Saturday, 19 January 2013
An American Sister’s Struggle to Find & Keep Islam:::
I am born and raised in Jersey City.
My parents are from Columbia and from Italy.
From being with my friends, spending time more with them, once I began on my own journey, really, because I really didn’t ask anyone exactly of other religion, it was just something teenagers at that age we really didn’t discuss about religion.
So I myself started searching on the Internet about Islam, that’s when I came into the site Why Islam, which was one of my web sites that I found, and they sent me a lot of information, books, the Quran, a prayer rug, hijab.
Once I got this information I started reading on my own. I also had ordered brochures about Islam. And once I continued to read more and more every day, it would just interest me and bring me more and more to continue to read and learn about it.
I continued to go on the web site here and there, and what I did see was a way to go into a mosque. They have you set up with someone in order to go and visit a mosque, so I did that, and they had e-mailed me and connected me with another sister, actually she had converted four months earlier, prior to my decision to converting, so I think that’s what made me feel more comfortable and push me to really convert was after I met this sister.
One day, through the Internet we connected, we called each other and we met and set up a date to go to the mosque. And after we did go to the mosque, she did take me before to an Islamic store, bought hijab, showed me how to wear hijab, and she made me feel very comfortable because she was African American, had converted four months prior, pretty much was going through the same process and questions that I felt that would push me away from Islam, and why I should convert. So every question I had she answered, and she was going through the same experience as I would after I converted.
That day that I did go with her to the mosque, she asked me if I wanted to take my Shahadah in the mosque. I had said La Ilaha Illa Allah Muhammadan Rasoul Allah, already at home, but she told me if you’d like you can say it with people around in the mosque. And she said one thing that made me and felt that it made me comfortable and I knew that this was for me, she asked me a question. And the question was if you died tomorrow would you like to die as a Muslim, and as a believer?
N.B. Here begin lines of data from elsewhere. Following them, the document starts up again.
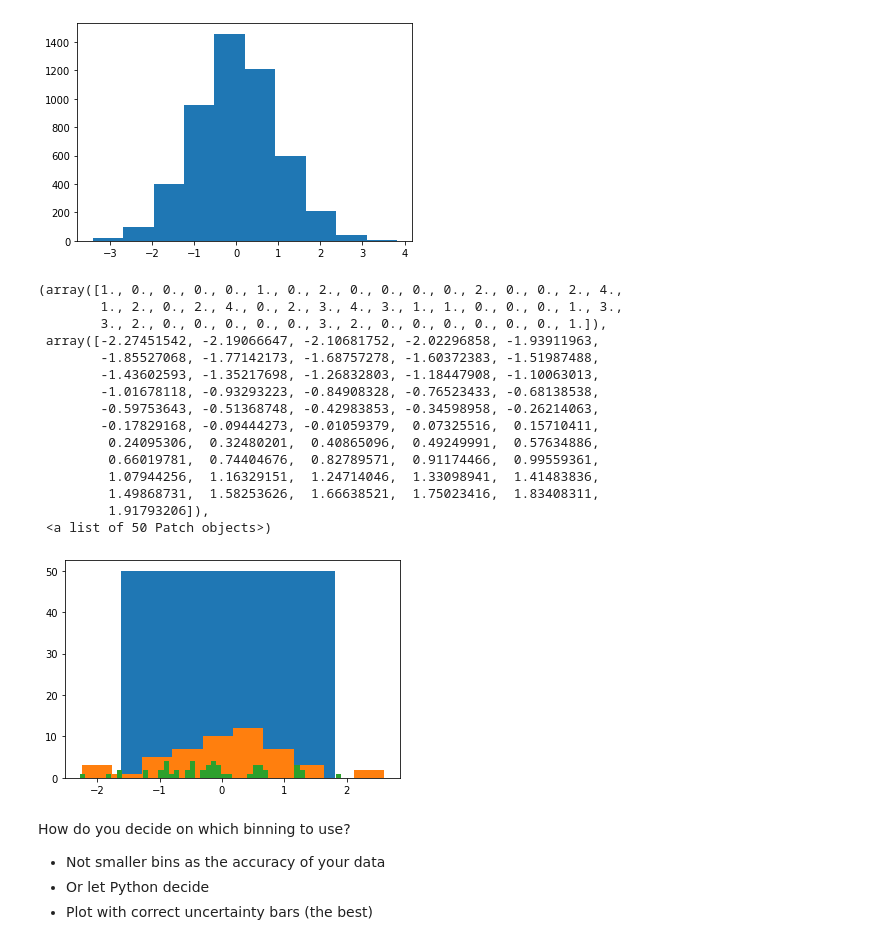
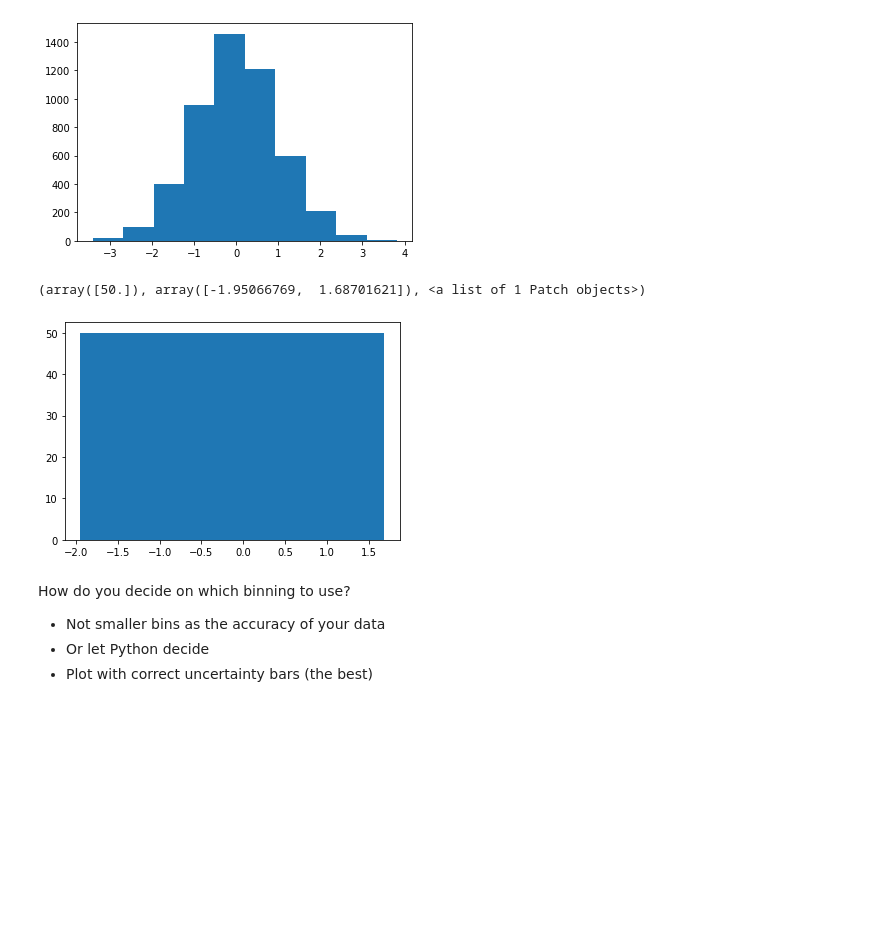
Before and after one commit to sigvehaug/ISDAwPython_day3.1, a Jupyter notebook: Solutions/ISDAwPython_3_1_NB_1_Sol.ipynb, the cells around one changed output. Drawn from its saved outputs; the diff is of its cells as text; code cells hidden in the pictures; blank space fills up the shorter version.

```diff
--- a/Solutions/ISDAwPython_3_1_NB_1_Sol.ipynb
+++ b/Solutions/ISDAwPython_3_1_NB_1_Sol.ipynb
@@ -31,26 +31,10 @@ plt.hist(norm.rvs(0,1,5000))
 [figure]
 # %%
 # Plot the histogram with different binnings
-plt.hist(norm.rvs(0,1,50),bins=1)
-plt.hist(norm.rvs(0,1,50),bins=10)
-plt.hist(norm.rvs(0,1,50),bins=50)
+plt.hist(norm.rvs(0,1,50),bins=1) # 1, 5, 10, 150
 # %% [output]
-(array([1., 0., 0., 0., 0., 1., 0., 2., 0., 0., 0., 0., 2., 0., 0., 2., 4.,
-        1., 2., 0., 2., 4., 0., 2., 3., 4., 3., 1., 1., 0., 0., 0., 1., 3.,
-        3., 2., 0., 0., 0., 0., 0., 3., 2., 0., 0., 0., 0., 0., 0., 1.]),
- array([-2.27451542, -2.19066647, -2.10681752, -2.02296858, -1.93911963,
-        -1.85527068, -1.77142173, -1.68757278, -1.60372383, -1.51987488,
-        -1.43602593, -1.35217698, -1.26832803, -1.18447908, -1.10063013,
-        -1.01678118, -0.93293223, -0.84908328, -0.76523433, -0.68138538,
-        -0.59753643, -0.51368748, -0.42983853, -0.34598958, -0.26214063,
-        -0.17829168, -0.09444273, -0.01059379,  0.07325516,  0.15710411,
-         0.24095306,  0.32480201,  0.40865096,  0.49249991,  0.57634886,
-         0.66019781,  0.74404676,  0.82789571,  0.91174466,  0.99559361,
-         1.07944256,  1.16329151,  1.24714046,  1.33098941,  1.41483836,
-         1.49868731,  1.58253626,  1.66638521,  1.75023416,  1.83408311,
-         1.91793206]),
- <a list of 50 Patch objects>)
+(array([50.]), array([-1.95066769,  1.68701621]), <a list of 1 Patch objects>)
-[figure, old version]
+[figure, new version]
 # %% [markdown]
 How do you decide on which binning to use?
 
```
Also changed, not shown: parts of 8 cells of this notebook.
And that’s what made me think and brought me to say my Shahadah in the mosque that day, and the welcoming of everyone, all the ladies being so welcoming, comforting, crying, congratulating me, it felt like I was with a family that I was searching for and Al-Hamdulel-Allah after that day it was my journey into Islam, and learning more and getting closer to Allah.
I believe it was the process, it’s a daily process. At first I started reading, you know, I was very very into Islam, reading books, learning, going to classes, just trying to find more friends, Muslim women that I can be around and teach me, and I guess very little that my attire of how I would dress, how I would act with others, to me it was a way of life so everything I did I took it step-by-step, especially with my parents because they are not Muslim.
I started wearing hijab about maybe four months after, little by little. So I started praying and my mom would see me, my dad would see me, just the way I would act around them, my dedication and my effort to show them that this was not something that I was just going to drift away from or something that I was trying to do to fit in with my friends, it was a struggle and a challenge until now after so many years I can say Al-Hamdulel-Allah, it’s changed so much, but it’s still sometimes a struggle at times with them.
I’m very happy and very in to it.
You know I wanted to do everything at the same time, which at that moment you feel so good and you want to give da’wah, and to tell everybody about Islam, you know let everyone know about this religion and how beautiful it is.
But slowly I realized around people, Muslim and non-Muslim, they would act differently towards me I guess. I don’t know if it was too much for them at the same time, and knowing me already for so many years, so little by little I just learned to slow down, take things step-by-step, and do the most important things which were prayer, read Quran, learn Arabic.
I did go and learn Arabic in school, Arabic 1, Arabic 2. I went to the Quran classes in the mosque, your iman (faith) is high then low, then up and down, and I just had to learn how to work on that and how to gradually keep myself stable as much as possible in my iman, because it’s a struggle, in this world I believe ever day.
I can say in the beginning it was a struggle at first. In Jersey City, most of my friends and most of the peers that I did have that were Muslim that I went to classes with. Most of them are from Arab descent, so I pretty much felt a little bit out of place at times, although they would never make me feel out of place, they would always make me feel like part of the family.
But it just felt because I was the only one that was American-born or Hispanic-Italian background, just trying to fit in, and with my family telling me you are not Spanish anymore, you took your race out of you, not understanding, so it kind of put me in the middle, like am I trying to fit in? Is this just not for me? Is this just for Arabs?
But Al-Hamdulel-Allah, now compared to then, I’ve met so many people that are Muslims, that are Pakistani, Indian, Spanish, white, African-American that makes me feel comfortable and I know that I’ve made the right choice.
So, at first it was a struggle, but Allah has made it easier and easier throughout the years for me I believe…